BEIJING, May 9 (Xinhua) –China’s space station and its core module were sent into orbit on April 29 by a Long March-5B-2 carrier rocket, with the last stage of the rocket falling into the atmosphere, Xinhua reported.Experts from many countries believe that the safety risk posed by falling rocket debris is very low.
Typically, space debris burns up first and usually ends up in the ocean, Christophe Bonnard, a researcher at CNES and chairman of the International Astronautical Society’s Space Waste Committee, told French newspaper Le Parisien.Only about 3% of the earth’s surface is densely populated.Even though the final stage of the Long V B rocket is very large, the danger will be reduced if it burns up sufficiently on entry into the atmosphere.
According to experts cited in an article published by DPA on June 6, under normal circumstances, most objects will completely burn up when they re-enter the atmosphere.Because so much of the Earth’s surface is covered by water, and so much of it is uninhabited, the risk to individuals is significantly lower than everyday risks such as driving a car.
The chances of anyone being hit by a piece of space junk are very small, not least because a large part of the Earth’s surface is covered by sea, and even on land, a large area of it is uninhabited.Holger Klug, head of the European Space Agency’s Space Debris Office, said the mass involved would not change the risk profile much from year to year, the Guardian website reported Wednesday.
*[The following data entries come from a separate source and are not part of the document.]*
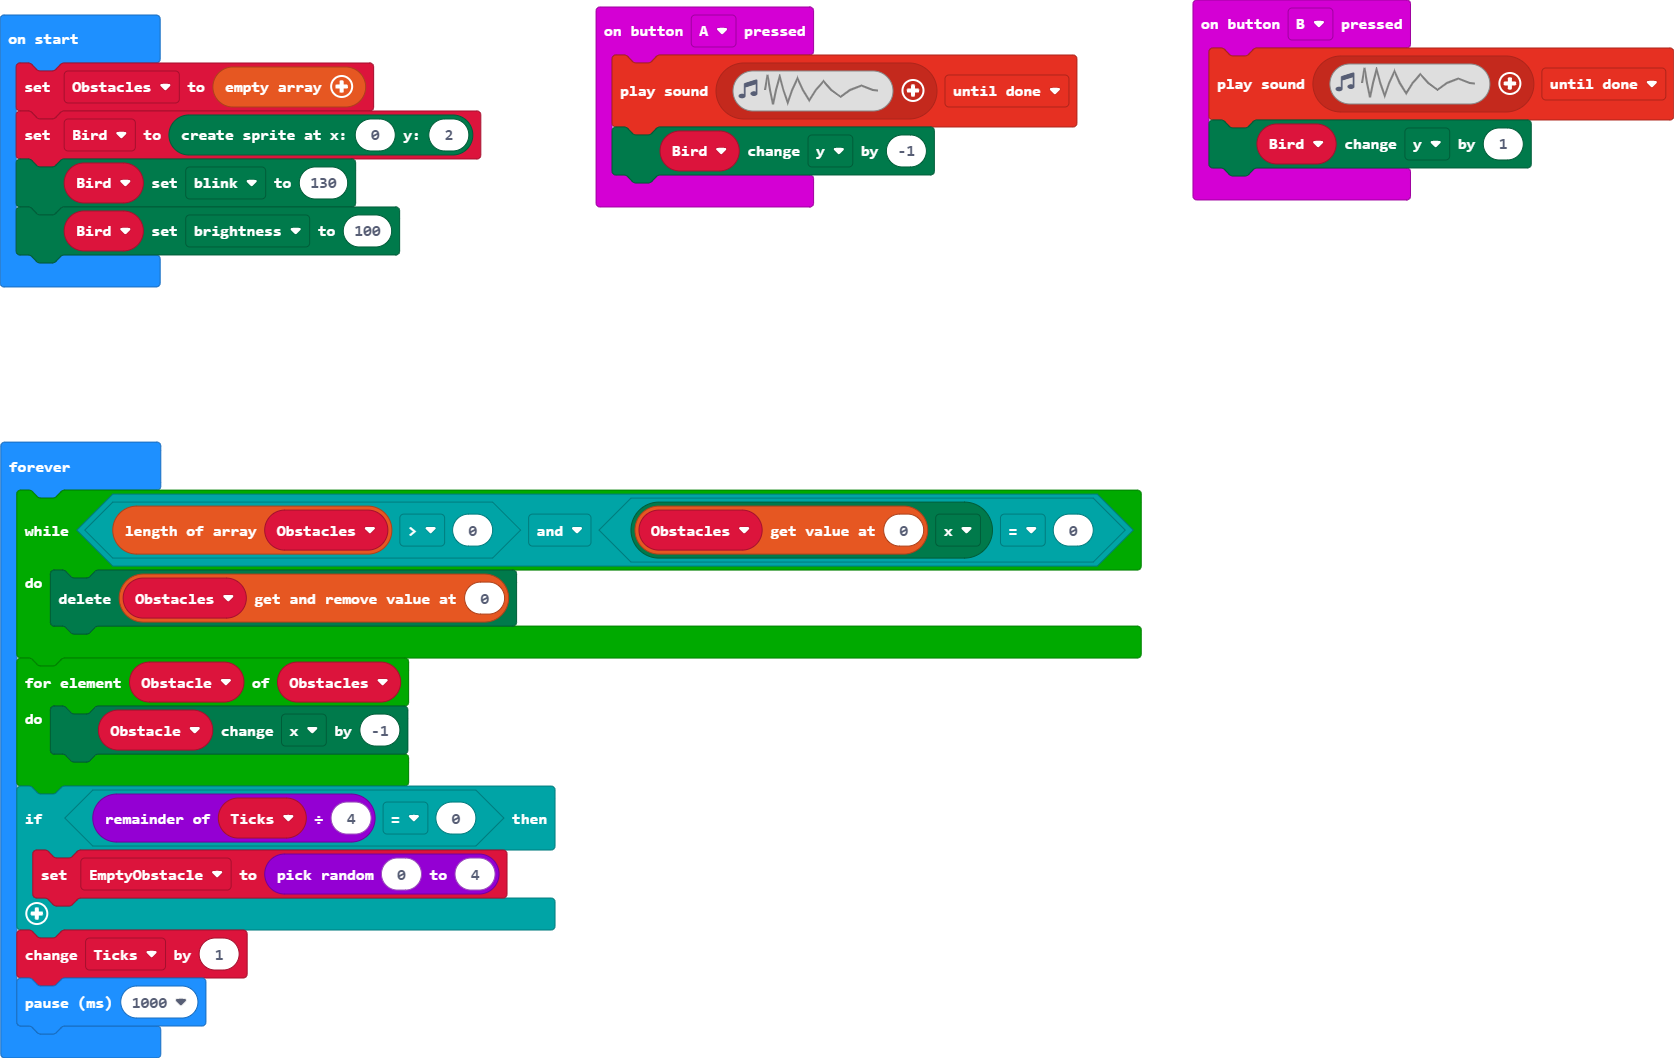
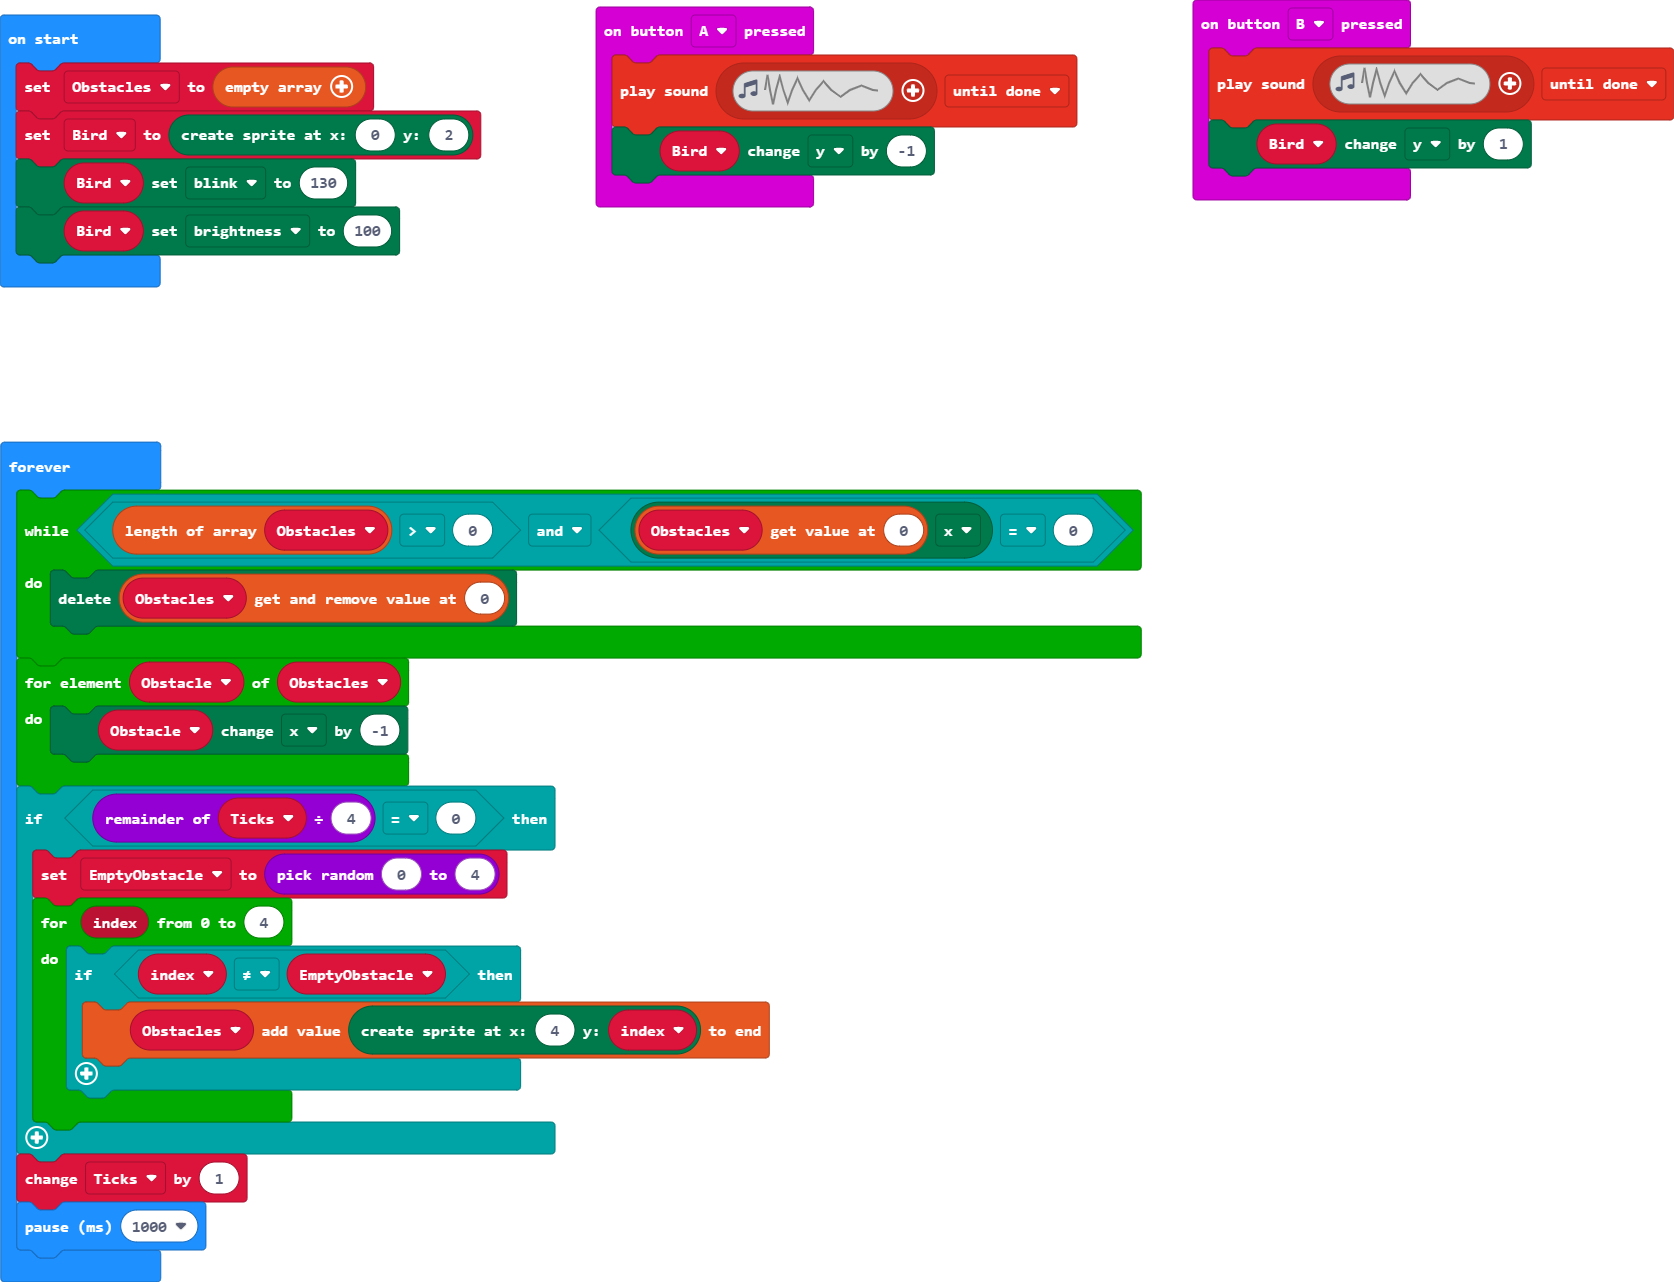
obstacles complete

diff --git a/main.ts b/main.ts
@@ -22,6 +22,11 @@ basic.forever(function () {
     }
     if (Ticks % 4 == 0) {
         EmptyObstacle = randint(0, 4)
+        for (let index = 0; index <= 4; index++) {
+            if (index != EmptyObstacle) {
+                Obstacles.push(game.createSprite(4, index))
+            }
+        }
     }
     Ticks += 1
     basic.pause(1000)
“It is a very common practice for rocket debris to fall off and return to the earth,” said Javier Schwassa, founder of Schwassa, Brazil’s most popular online science channel.The final stages of the Long 5B rocket first rub, burn and break apart as they pass through the atmosphere. Very little of the debris actually falls to the surface, usually in uninhabited areas